Monday, June 20, 2005

Term Limits

Term Limits have once again become a hot political topic. When it was last deliberated, the Neighborhood Retail Alliance’s Richard Lipsky was quoted in Newsday as saying:
I am philosophically opposed to term limits but, as far as this Council is concerned I’ll make an exception.
Flippancy aside, the frustration expressed was of an entrenched leadership and a lack of creativity and new blood. Term limits have changed all that. For every new member of the Council who appears clueless we have any number of newcomers who bring new energy and fresh ideas to the legislative body. All of this has been positive.
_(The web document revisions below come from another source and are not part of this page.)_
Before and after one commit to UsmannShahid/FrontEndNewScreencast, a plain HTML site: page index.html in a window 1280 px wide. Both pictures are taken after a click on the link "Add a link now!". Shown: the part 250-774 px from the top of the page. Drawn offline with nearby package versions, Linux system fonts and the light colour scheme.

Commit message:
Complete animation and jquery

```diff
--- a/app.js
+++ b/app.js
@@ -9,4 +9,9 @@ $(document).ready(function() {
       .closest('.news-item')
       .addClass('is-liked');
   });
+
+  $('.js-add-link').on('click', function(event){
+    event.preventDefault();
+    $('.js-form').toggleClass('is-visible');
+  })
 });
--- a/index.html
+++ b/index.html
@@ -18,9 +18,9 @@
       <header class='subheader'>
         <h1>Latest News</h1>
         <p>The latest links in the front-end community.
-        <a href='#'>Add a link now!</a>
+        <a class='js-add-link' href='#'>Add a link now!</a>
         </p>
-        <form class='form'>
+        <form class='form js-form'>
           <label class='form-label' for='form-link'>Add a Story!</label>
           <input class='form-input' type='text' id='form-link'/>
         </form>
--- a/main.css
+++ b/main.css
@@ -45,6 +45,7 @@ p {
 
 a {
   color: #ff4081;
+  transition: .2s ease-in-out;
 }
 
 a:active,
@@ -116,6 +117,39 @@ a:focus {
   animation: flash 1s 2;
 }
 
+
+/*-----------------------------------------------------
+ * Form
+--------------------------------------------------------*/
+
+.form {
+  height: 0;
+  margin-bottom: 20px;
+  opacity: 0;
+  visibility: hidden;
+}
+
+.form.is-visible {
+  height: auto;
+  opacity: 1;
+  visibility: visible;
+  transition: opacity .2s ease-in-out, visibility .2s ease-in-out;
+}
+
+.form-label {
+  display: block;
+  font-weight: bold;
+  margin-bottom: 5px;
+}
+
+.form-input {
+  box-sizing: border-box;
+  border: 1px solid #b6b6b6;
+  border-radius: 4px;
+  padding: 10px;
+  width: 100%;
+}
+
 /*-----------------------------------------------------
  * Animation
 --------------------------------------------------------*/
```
That being said, there is a strong case to be made for lengthening the term of council members from the current eight to a more realistic twelve. The justification for this change inheres to the structure of New York City’s municipal government which gives the mayor extraordinary powers and resources.

A lengthened council term where, undoubtedly a speaker would be in power for a longer period of time, would allow the body to provide a better check on mayoral power. It would, at the same time, rein in some of the St. Vitas Dance that many members now exude in their incessant nervous pursuit of other political opportunities. It would give council members enough time to become serious lawmakers and build a political resume.

While we’re at it we should point out that the ad hominem argument made by former council member Henry Stern should be viewed purely as a manifestation of projection: Pomposity and vacuousness being his major claims to fame (If you want to discount racial discrimination litigation against the Parks Department).